"In 2004, it was unusual for volunteers to have persistent roles and responsibilities—both at the Kerry campaign and the independent field operation Americans Coming Together. That is the norm for electoral organizing campaigns, and perhaps organizing in general these days. In contrast, the Obama neighborhood team members are organizers themselves, sometimes working more or less as staff alongside the young FOs.
It is impossible to overstate how counter intuitive this slow-build approach was for Democrats. Even Regional Field Director for Southwest Ohio, Christen Linke Young—who I witnessed in 2004 pushing independently for just this strategy as an Ohio FO in Franklin County—said it was scary to take this patient approach:
"We had a whole month where, on our nightly calls with headquarters, we did not report our voter contact numbers. We only reported our leadership building. I definitely stayed on top of what our voter contact numbers looked like. But headquarters wasn't paying attention to how many voters we registered or how many doors we knocked that day—they were paying attention to how many one-on-one meetings we had, house meetings, neighborhood team leaders recruited, how many people we had convinced to come to this wonderful training in Columbus that we had. Yes, it was definitely scary to see how big our persuasion universe was and know that our first priority was not to just be tearing through that."
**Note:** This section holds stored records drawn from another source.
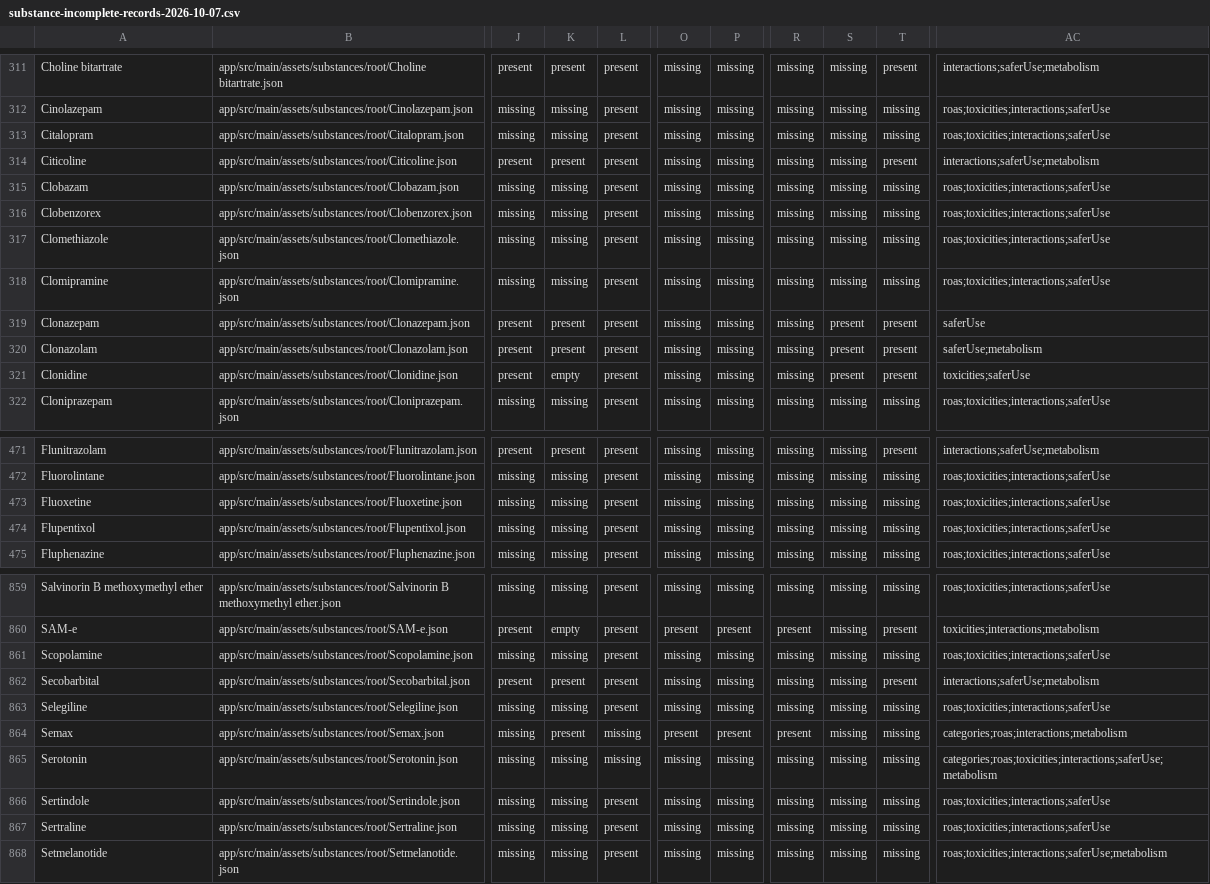
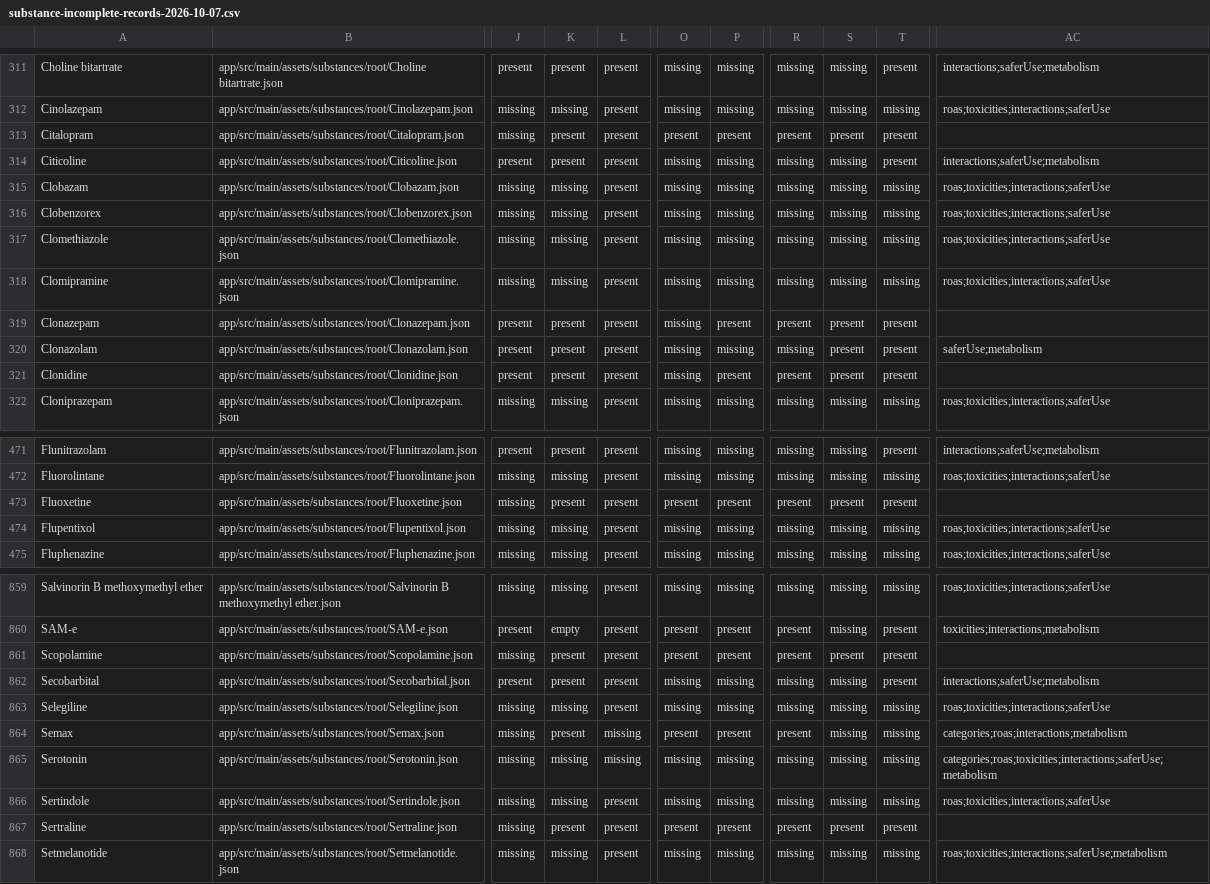
Before and after one commit to LoliLin/journal-android-multilingual, a CSV file: docs/substance-incomplete-records-2026-10-07.csv, drawn as a sheet; only a part is shown, gaps mark what is left out; the diff covers the shown part only; the diff names each change by its address in the sheet, - before the commit and + after, or states it on an @@ line.

```diff
--- a/docs/substance-incomplete-records-2026-10-07.csv
+++ b/docs/substance-incomplete-records-2026-10-07.csv
-K313: missing
+K313: present
-O313: missing
+O313: present
-P313: missing
+P313: present
-R313: missing
+R313: present
-S313: missing
+S313: present
-T313: missing
+T313: present
-AC313: roas;toxicities;interactions;saferUse
+AC313: (empty)
-P319: missing
+P319: present
-R319: missing
+R319: present
-AC319: saferUse
+AC319: (empty)
-K321: empty
+K321: present
-P321: missing
+P321: present
-R321: missing
+R321: present
-AC321: toxicities;saferUse
+AC321: (empty)
-K473: missing
+K473: present
-O473: missing
+O473: present
-P473: missing
+P473: present
-R473: missing
+R473: present
-S473: missing
+S473: present
-T473: missing
+T473: present
-AC473: roas;toxicities;interactions;saferUse
+AC473: (empty)
-K861: missing
+K861: present
-O861: missing
+O861: present
-P861: missing
+P861: present
-R861: missing
+R861: present
-S861: missing
+S861: present
-T861: missing
+T861: present
-AC861: roas;toxicities;interactions;saferUse
+AC861: (empty)
-K867: missing
+K867: present
-O867: missing
+O867: present
-P867: missing
+P867: present
-R867: missing
+R867: present
-S867: missing
+S867: present
-T867: missing
+T867: present
-AC867: roas;toxicities;interactions;saferUse
+AC867: (empty)
```
Also changed, not shown: 139 edited cells elsewhere in this file, 3 other files.
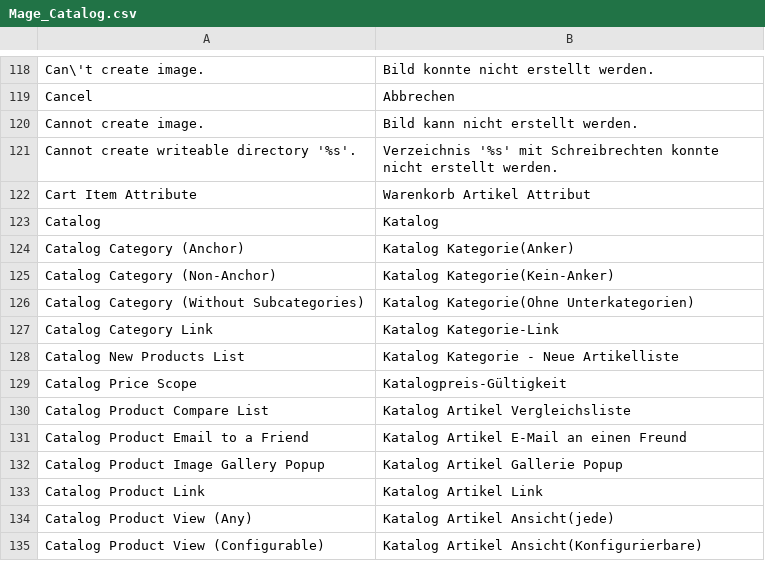
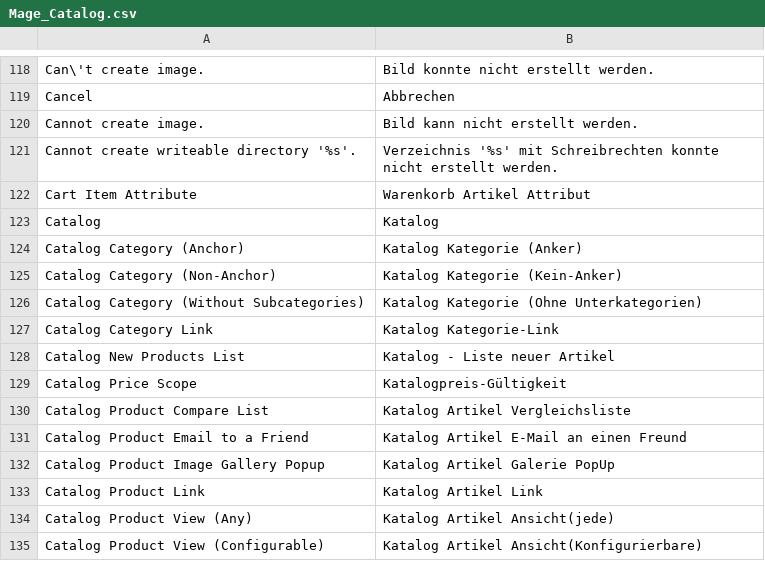
Before and after one commit to riconeitzel/German_LocalePack_de_DE, a CSV file: app/locale/de_DE/Mage_Catalog.csv, drawn as a sheet; only a part is shown, gaps mark what is left out.

Commit message:
Wording

```diff
--- a/app/locale/de_DE/Mage_Catalog.csv
+++ b/app/locale/de_DE/Mage_Catalog.csv
@@ -123,7 +123,7 @@
 "Catalog","Katalog"
-"Catalog Category (Anchor)","Katalog Kategorie(Anker)"
-"Catalog Category (Non-Anchor)","Katalog Kategorie(Kein-Anker)"
-"Catalog Category (Without Subcategories)","Katalog Kategorie(Ohne Unterkategorien)"
+"Catalog Category (Anchor)","Katalog Kategorie (Anker)"
+"Catalog Category (Non-Anchor)","Katalog Kategorie (Kein-Anker)"
+"Catalog Category (Without Subcategories)","Katalog Kategorie (Ohne Unterkategorien)"
 "Catalog Category Link","Katalog Kategorie-Link"
-"Catalog New Products List","Katalog Kategorie - Neue Artikelliste"
+"Catalog New Products List","Katalog - Liste neuer Artikel"
 "Catalog Price Scope","Katalogpreis-Gültigkeit"
@@ -131,3 +131,3 @@
 "Catalog Product Email to a Friend","Katalog Artikel E-Mail an einen Freund"
-"Catalog Product Image Gallery Popup","Katalog Artikel Gallerie Popup"
+"Catalog Product Image Gallery Popup","Katalog Artikel Galerie PopUp"
 "Catalog Product Link","Katalog Artikel Link"
```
But Christen said the meticulous building has paid off: "And then last weekend we had 100 volunteers on Saturday canvassing—which is not something I ever would have thought was possible. And they knocked on 2,500 doors. And so you go: 'OK, it paid off, it worked.' We spent a month focusing on getting the pieces in place and now we can knock on 2,500 doors on the first Saturday in September. I'd love to count up how many canvasses we actually staged that day but I think most organizers had at least two canvasses—they were able to be in two places at once because they had recruited and trained leaders who could run their own canvasses and who could train other volunteers in persuasion." — Oxdown Gazette